Page  75 ï~~2000 THE MICHIGAN BOTANIST 75 Types 2 and 3 and higher-level blades, the Type 1 leaves are commonly found as the first-formed leaves of the season, i.e., the lowest ones on the twig, as shown in Clone A above; the morphogenetic transition between Types 1 and 3 is usually abrupt, however, so that there are far fewer Type 2 leaves than either of the others. Overall, there are less than one-tenth as many Type 2 leaves as Type 3 leaves. The transitions between 3 and 5 are common. Indeed, there were over half again as many Type 4 leaves as Type 5 leaves. In any one clone, the leaves on average appear to become progressively more unlobed the higher on the plant they are produced. Thus a clone with a substantial incidence of Type 3 on the branches below four meters may have only a few Type 3 on branches above 5 meters. Most of the Types 2 and 3 (as well as 4 and 5) are on lower branches and leader shoots, and on suckers. To gain some picture of the differing positions of leaf types in different clones, we surveyed by car an area including adjacent parts of Lyndon Township, Washtenaw County; Waterloo Township, Jackson County; and Unadilla township, Livingston County. An arbitrary limit of 100 clones of all sizes was examined. We classified them according to the blade types of the crowns. Those with almost exclusively Type 1 leaves were made one category, those with onethird or more Type 3 a second category, and those that did not fit either were put in an intermediate category. The intermediate category comprised 24 percent of the clones we sampled. Of the remaining clones, 47 percent had mainly Type 1 leaves, and 29 percent had numerous (one-third or more) more lobed leaves. The Type 3 leaves were mostly from older plants. Four of these older plants had Types 4 and 5 blade forms on the lower shoots; in two of them, these blade forms were rare, in one frequent, and in one common. This last was a clone of low stature, the ramets only up to 3 m tall. Thus, even though in the total leaf population of all sassafras plants, the Types 4 and 5 probably constitute less than one percent, of whole clones as many as four percent may have some of these more divided leaf types, but it may take careful searching to find them. If one limits the scoring of clones to large-sized ramets five or more meters tall, the fraction of mainly simple leaves becomes larger, but that too varies from clone to clone. Sassafras leaves thus show a considerable instability, varying as they do from no lobes at all to several lobes. The primitive condition is surely shown by the unlobed form, which is typically the state prevalent in the Lauraceae, as well as its related families, such as Magnoliaceae, Illiciaceae, Annonaceae, Aristolochiaceae, and Piperaceae. Leaf lobation in sassafras is a fine example of a derived character or apomorphy that is only variably expressed. Beyond a purely morphological description, it is intriguing to consider whether the lobation of these leaves is adaptive. With present information, however, it appears that the lobed condition is an evolutionarily neutral character state. Our survey of Sassafras clones in southeastern Michigan leads to the following conclusions: (1) Relative incidence of the various leaf forms differs from clone to clone. (2) The presumably primitive state of non-lobed leaves is most common, with a few extreme exceptions such as Clone A described here. (3) The order of relative abundance of these leaf types, common to rare, is approximately 1 - 3 - 2 - 4 - 5 - 6, with a quick drop-off between 2 and 4. (4) Correlated with
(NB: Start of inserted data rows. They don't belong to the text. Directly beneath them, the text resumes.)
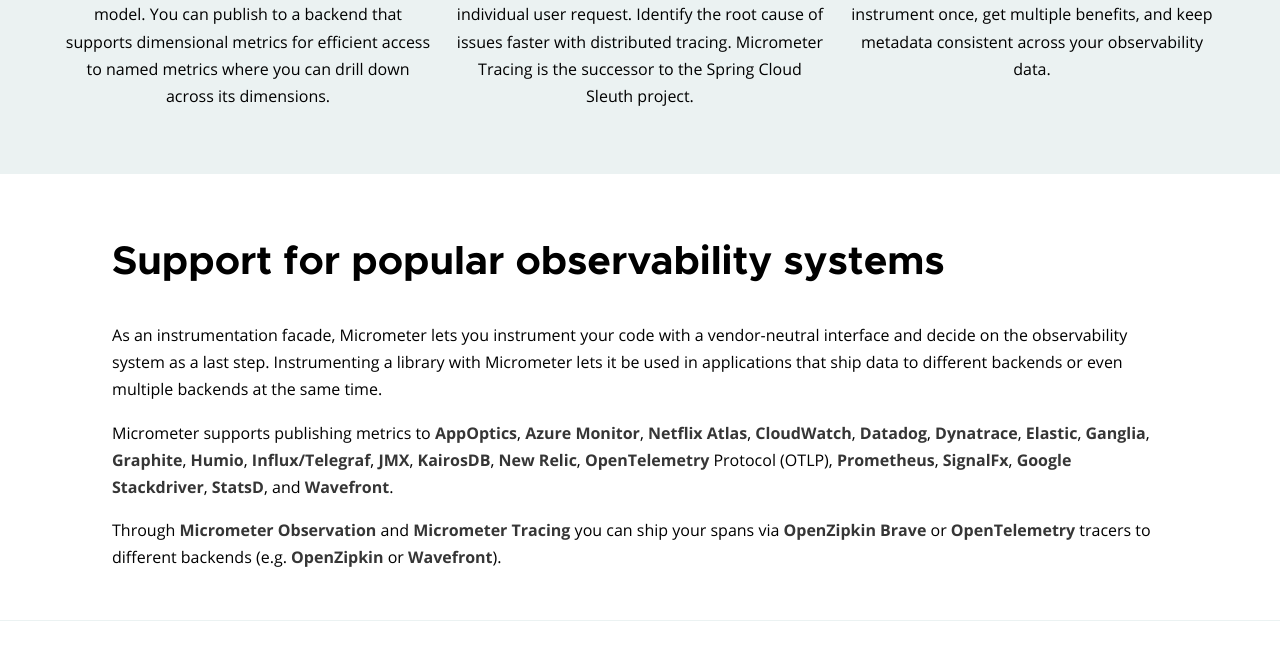
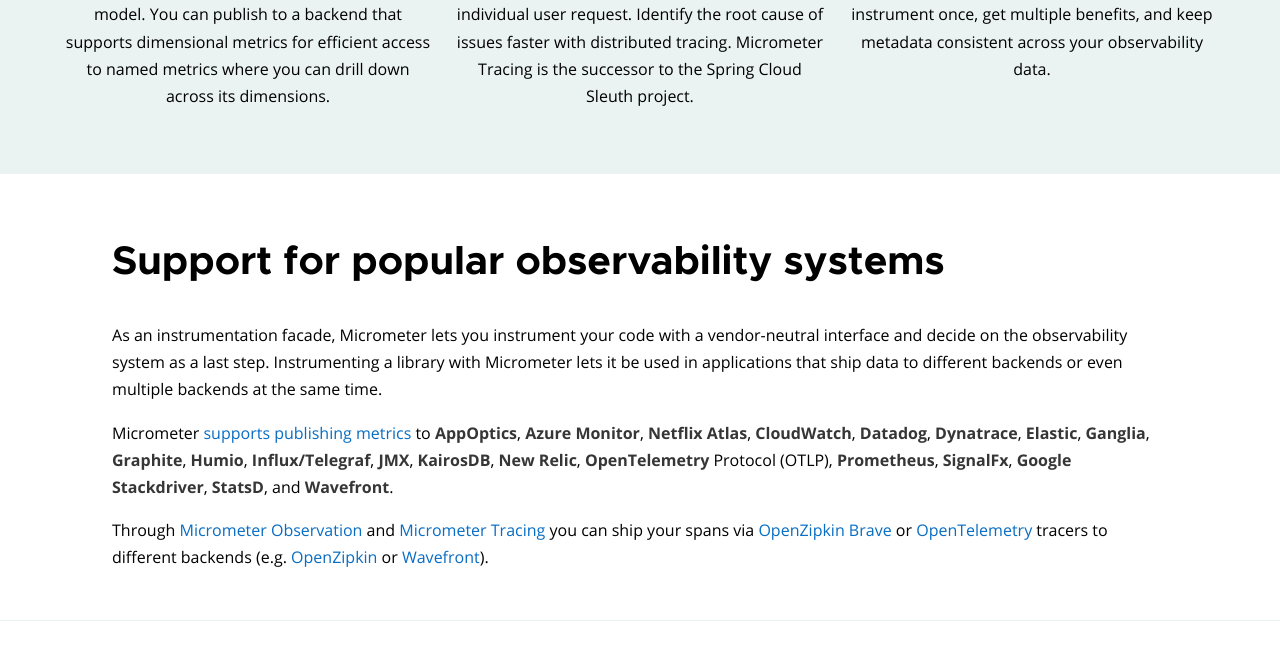
Before and after one commit to micrometer-metrics/micrometer-website, a Gatsby site: page / in a window 1280 px wide. Shown: the part 1205-1852 px from the top of the page. Built offline with nearby package versions, Linux system fonts and the light colour scheme; Gatsby itself is replaced by a stand-in of ours.

Commit message:
Added links to docs (#17)
* Added links to docs

* Update index.tsx

```diff
--- a/src/pages/index.tsx
+++ b/src/pages/index.tsx
@@ -130,7 +130,11 @@ const IndexPage: React.FC<PageProps> = () => {
             even multiple backends at the same time.
           </p>
           <p>
-            Micrometer supports publishing metrics to <strong>AppOptics</strong>
+            Micrometer <a
+                  href="https://docs.micrometer.io/micrometer/reference/implementations.html"
+                >
+                  supports publishing metrics
+                </a> to <strong>AppOptics</strong>
             , <strong>Azure Monitor</strong>, <strong>Netflix Atlas</strong>,{" "}
             <strong>CloudWatch</strong>, <strong>Datadog</strong>,{" "}
             <strong>Dynatrace</strong>, <strong>Elastic</strong>,{" "}
@@ -143,11 +147,35 @@ const IndexPage: React.FC<PageProps> = () => {
             <strong>Wavefront</strong>.
           </p>
           <p>
-            Through <strong>Micrometer Observation</strong> and{" "}
-            <strong>Micrometer Tracing</strong> you can ship your spans via{" "}
-            <strong>OpenZipkin Brave</strong> or <strong>OpenTelemetry</strong>{" "}
-            tracers to different backends (e.g. <strong>OpenZipkin</strong> or{" "}
-            <strong>Wavefront</strong>).
+            Through <a
+                  href="https://docs.micrometer.io/micrometer/reference/observation.html"
+                >
+                  Micrometer Observation
+                </a> and{" "}
+            <a
+                  href="https://docs.micrometer.io/tracing/reference/"
+                >
+                  Micrometer Tracing
+                </a> you can ship your spans via{" "}
+            <a
+                  href="https://docs.micrometer.io/tracing/reference/tracers.html"
+                >
+                  OpenZipkin Brave
+                </a> or <a
+                  href="https://docs.micrometer.io/tracing/reference/tracers.html"
+                >
+                  OpenTelemetry
+                </a>{" "}
+            tracers to different backends (e.g. <a
+                  href="https://docs.micrometer.io/tracing/reference/reporters.html"
+                >
+                  OpenZipkin
+                </a> or{" "}
+            <a
+                  href="https://docs.micrometer.io/tracing/reference/reporters.html"
+                >
+                  Wavefront
+                </a>).
           </p>
         </div>
       </div>
```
Page  76 ï~~76 THE MICHIGAN BOTANIST Vol. 39 the change from unlobed through 6-lobed is a strong widening of the angle between the two sides of the lower one-third to one-half of the blade. It should be interesting to determine whether character states similar to those described here for southeastern Michigan occur as well in other parts of the wide range of sassafras. For their aid in studying these populations, I acknowledge with thanks William Brodowich, Robert Masta, and Steven Kobylarz. LITERATURE CITED Barnes, B. V. & W. H. Wagner. 1981. Michigan Trees. University of Michigan Press, Ann Arbor. 383 pp. Ferguson, D. C. in R. B. Dominick et al. (editors). 1972. The Moths of America North of Mexico, fascicle 20.2B, Bombycoidea (in part), p. 236. E. W. Classey, England. Gleason, H. A. & A. Cronquist. 1991. Manual of Vascular Plants of Northeastern United States and Adjacent Canada. Edition 2. New York Botanical Garden. 910 pp. Harlow, W. H., E. S. Harrar, J. W. Hardin, and F. M. White. 1991. Textbook of Dendrology. Edition 7. McGraw-Hill, New York. 501 pp. Ilick, J. S. 1927. Common Trees of Michigan. American Tree Association, Washington, D.C. 108 pp. Platt, R. 1953. A Pocket Guide to the Trees. Pocket Books, New York. 256 pp. Smith, N. F. 1997. Trees of Michigan and the Upper Great Lakes. Edition 6. Thunder Bay Press, Lansing, Michigan. 178 pp. Taber, W. S. 1937. Delaware Trees. A Guide to the Identification of the Native Tree Species. Publication 6, Delaware State Forestry Department, Dover. 250 pp. Tyler, H. A. 1975. The Swallowtail Butterflies of North America, p. 85. Naturegraph Publishers, Healdsburg, California. Voss, E. G. 1985. Michigan Flora. Part II. Dicots (Saururaceae-Cornaceae). Bulletin of the Cranbrook Institute of Science Number 59, and University of Michigan Herbarium, Ann Arbor. 724 pp. REVIEW Emanuel D. Rudolph's STUDIES IN THE HISTORY OF NORTH AMERICAN BOTANY, with an appendix on the relationship between science and religion. Ronald L. Stuckey and William R. Burk, editors. September, 2000. Sida Botanical Miscellany No. 19. (ISSN 0883-1475, paperback; ISBN 1-889878-05-7, paperback.) xxx + 376 pp. $45 (+$3.71 for Texas residents) + postage $4.50 for first copy, $1.00 for each additional copy to the same address; postage outside the USA $8.00 for first copy, $2.50 for each additional copy to the same address. Check or money order payable to BRIT Press; Visa, MasterCard, or purchase order accepted: BRIT Press, 509 Pecan Street, Fort Worth, Texas 76102, USA. This is a tribute and memorial to Emanuel D. Rudolph, just "Rudy" to the thousands whose lives he touched during his long tenure in Botany at the Ohio State University. It is richly illustrated with over 200 b/w and colored photographs. The color cover features hollyhocks, to honor Rudy's observation that their introduction from Europe serves "to remind us of man's attempt to preserve the familiarity of his surroundings."